Immigration is an enduring feature of Western societies: there have always been powerful forces that push and pull people across international borders. Yet each new wave of immigrants is often perceived as a source of anxiety and insecurity by native-born residents of the host society, who worry about the extent to which immigrants are able or willing to integrate, and about the social impact of cultural or religious differences. In the past, faced with these anxieties, Western states have often adopted exclusionary andor assimilationist policies towards immigrants. States denied entry or naturalization to those immigrants who were perceived as unable or unwilling to assimilate, and anyone seeking citizenship was expected and sometimes even required to renounce or hide their earlier ethnic identities. Yet since the 1960s, a different approach has emerged in some Western countries, in which assimilation is renounced as a goal, and integration is seen as compatible with maintaining and publicly expressing an ethnic identity. People can participate in society through membership in immigrant ethnic communities, which are seen as legitimate social and political actors that are worthy of support and consultation.
Our MCP Index for Immigrant Minorities is intended to track the extent of this multicultural shift over the past three decades, by examining the adoption of the following eight policies:
This is not an exhaustive list of every possible form of public policy intended to recognize or accommodate immigrant groups. However, we believe that this list captures core elements of the `multiculturalist turn’ in relation to such groups.
Whereas the multicultural turn in relation to national minorities and indigenous peoples is now widely accepted, multiculturalism in relation to immigrants remains highly contested, and some commentators argue that is now subject to full-scale backlash and retreat. The country scores in our Index, however, suggest that the multicultural turn has been surprisingly resilient. There is considerable variation across times and across countries in the strength of these policies, but as with indigenous peoples and national minorities, the basic trend line is one of consistent increase in the average score of Western democracies from 1980 to 2000 to 2010. There are important exceptions, including some high-profile retreats.
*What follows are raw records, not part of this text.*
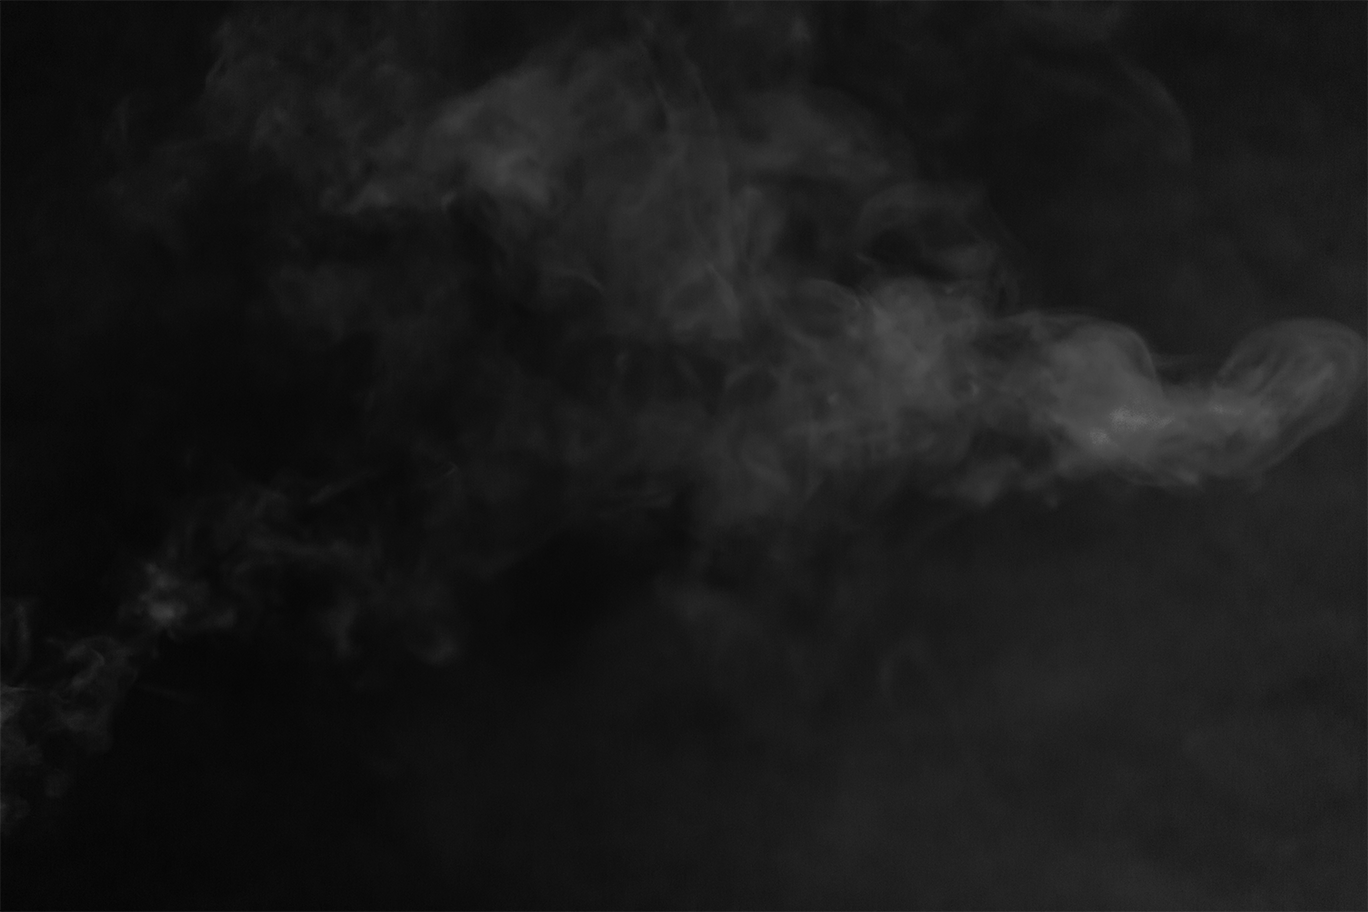
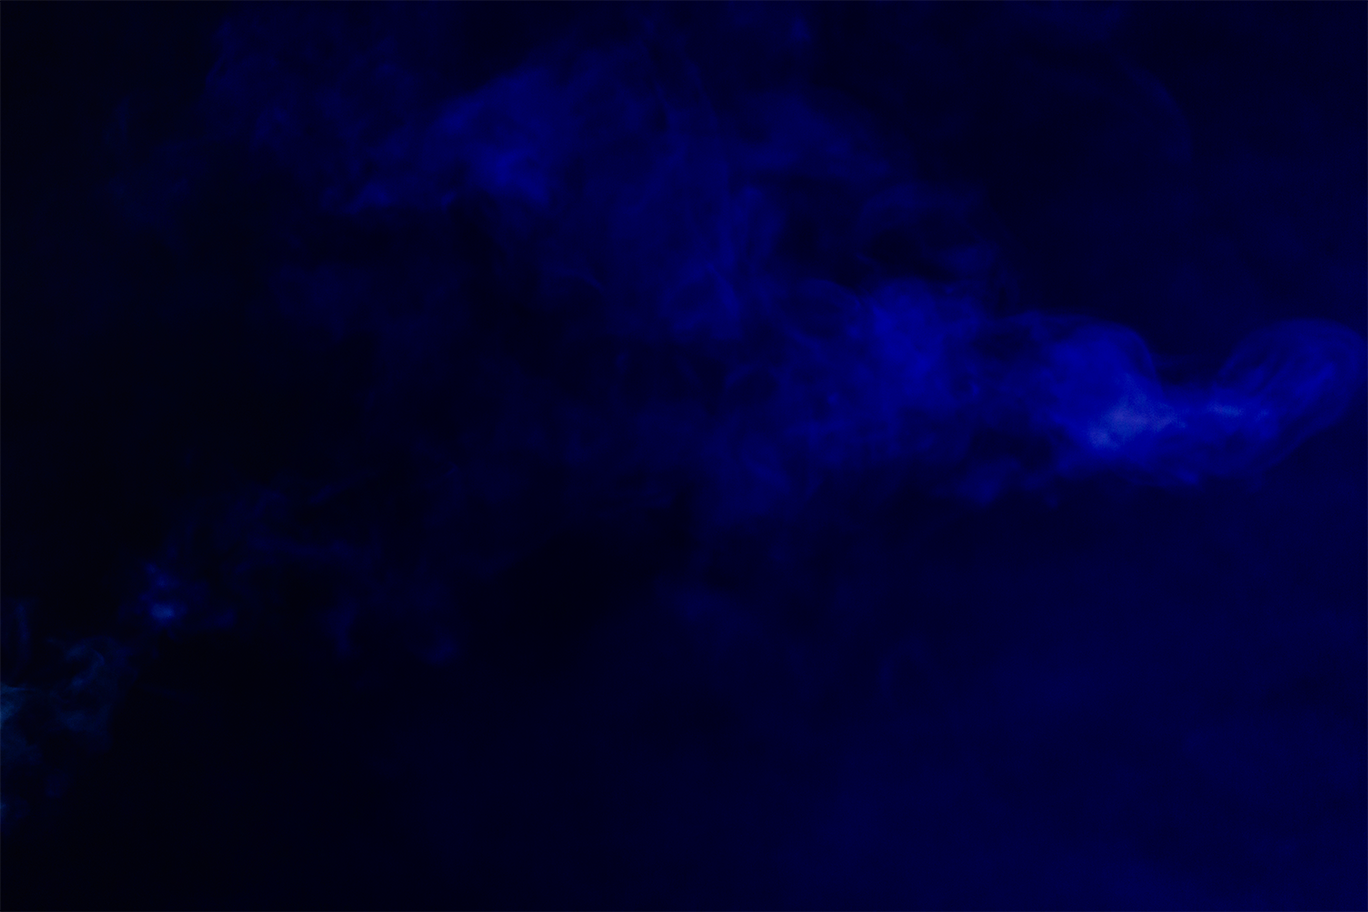
base bg

diff --git a/src/css/desktop.css b/src/css/desktop.css
@@ -7,6 +7,14 @@
         border: solid 1px black; /* temporary */
     }
 
+    .main-container-background {
+        height: 100%;
+        width: 100%;
+        position: absolute;
+        background: url('../assets/imgs/content-bg.png');
+        background-size: cover;
+    }
+
     /* navigation */
     #nav {
         height: 15%;

diff --git a/src/index.html b/src/index.html
@@ -20,6 +20,8 @@
         <div id = "content-wrapper" class = "main-wrapper">
             <div class = "main-container">
 
+                <div class = "main-container-background"></div>
+
                 <!-- navigation -->
                 <div id = "nav">
                     <div id = "logo"></div>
But these are more than offset by increases in MCPs in other countries.